Hundreds of Stockton students pass through I-Wing and USC 2 each day. What many do not notice, however, is the valuable resource hiding in plain sight, ready to be taken advantage of. Both of these locations are home to state-of-the-art refrigerators that are stocked regularly with fresh produce, completely free of charge to students and faculty.
The produce that supplies the fridges comes from the Stockton Sustainability Farm. The Sustainability Farm is not to be confused with the community garden. “We are a real farm and we grow, some years, 10 tons or 24,000-plus pounds of produce,” said Ron Hutchison, Associate Professor of Sustainability and Farm Advisor. Apart from selling at farmer’s markets and giving away produce to local food-insecure areas, a good portion of that yield goes to the fridges on Stockton’s campus.
“Our pedagogical need is to teach students agroecology because you can’t address sustainability and not address agriculture. In the Sustainability major, we have energy tracks, we have policy tracks, we have management tracks, and we have agroecology tracks. So we really cover all the bases. Our job really is to show students how to grow food,” said Hutchison. “Putting smiles on people’s faces is just a bonus.”
Sophia Milone, Farm Intern and third-year Sustainability student, has been helping with the fridge project since last summer. “The fridges aren’t super well-communicated. I don’t think everyone really has the knowledge that they’re even there. What I would like to do with the fridges is create a way more robust communication system. I think it would be awesome to have a network where we can clearly communicate to a wide range of people because I feel like this resource is really important,” said Milone. “There’s also a present need for a fridge on the AC campus. Atlantic City students should have access to the same resource.”
Students who wish to begin utilizing the produce fridges have much to look forward to. Cold-tolerant crops are on their way this winter, including kale, carrots, fennel, radishes, onions, chives, green onions, beets, potatoes, and various salad mixes. In the spring semester, among the produce one could expect are spring onions, lettuce, and asparagus. Of course, the end of the school year also brings the start of Jersey Tomato season. “We can never grow tomatoes early enough for people,” bemused Hutchison. “We get people who really love it and tell us the things they made, and it’s super uplifting. I really enjoy giving things away”.
Fridge restocks are currently communicated through email.
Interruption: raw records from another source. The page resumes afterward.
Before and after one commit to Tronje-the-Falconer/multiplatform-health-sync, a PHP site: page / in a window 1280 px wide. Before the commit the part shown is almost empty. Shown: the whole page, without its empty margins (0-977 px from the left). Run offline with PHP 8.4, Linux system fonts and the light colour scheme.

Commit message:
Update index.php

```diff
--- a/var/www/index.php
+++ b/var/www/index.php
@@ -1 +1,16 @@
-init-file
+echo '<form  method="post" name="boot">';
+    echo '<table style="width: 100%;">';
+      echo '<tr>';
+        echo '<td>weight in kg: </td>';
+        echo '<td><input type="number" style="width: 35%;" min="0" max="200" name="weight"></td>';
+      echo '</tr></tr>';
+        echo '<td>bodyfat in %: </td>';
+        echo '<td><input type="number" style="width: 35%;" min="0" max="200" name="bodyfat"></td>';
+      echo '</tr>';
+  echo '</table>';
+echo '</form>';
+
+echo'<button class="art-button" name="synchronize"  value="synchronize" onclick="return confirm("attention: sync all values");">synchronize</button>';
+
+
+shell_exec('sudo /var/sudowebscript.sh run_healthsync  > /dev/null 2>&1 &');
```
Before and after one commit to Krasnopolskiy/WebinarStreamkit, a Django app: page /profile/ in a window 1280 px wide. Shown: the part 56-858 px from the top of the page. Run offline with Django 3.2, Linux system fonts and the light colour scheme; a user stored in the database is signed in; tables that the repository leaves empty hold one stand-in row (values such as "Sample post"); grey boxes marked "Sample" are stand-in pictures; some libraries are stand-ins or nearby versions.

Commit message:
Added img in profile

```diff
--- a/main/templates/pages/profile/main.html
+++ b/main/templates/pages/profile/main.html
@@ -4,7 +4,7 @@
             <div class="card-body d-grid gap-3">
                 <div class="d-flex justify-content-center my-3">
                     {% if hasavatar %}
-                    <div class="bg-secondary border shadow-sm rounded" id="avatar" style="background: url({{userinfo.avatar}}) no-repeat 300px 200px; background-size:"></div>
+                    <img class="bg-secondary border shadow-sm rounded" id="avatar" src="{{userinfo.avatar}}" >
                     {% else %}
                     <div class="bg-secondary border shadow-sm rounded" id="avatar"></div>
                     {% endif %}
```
Anyone wishing to join the food distribution list should email Ron Hutchison at email@example.com with the subject line “SUST FARM PRODUCE.” Students of any major are also welcome to explore the Sustainability Farm, located off Vera King Farris Drive near the Jimmie Leeds Entrance.
Categories: Campus Life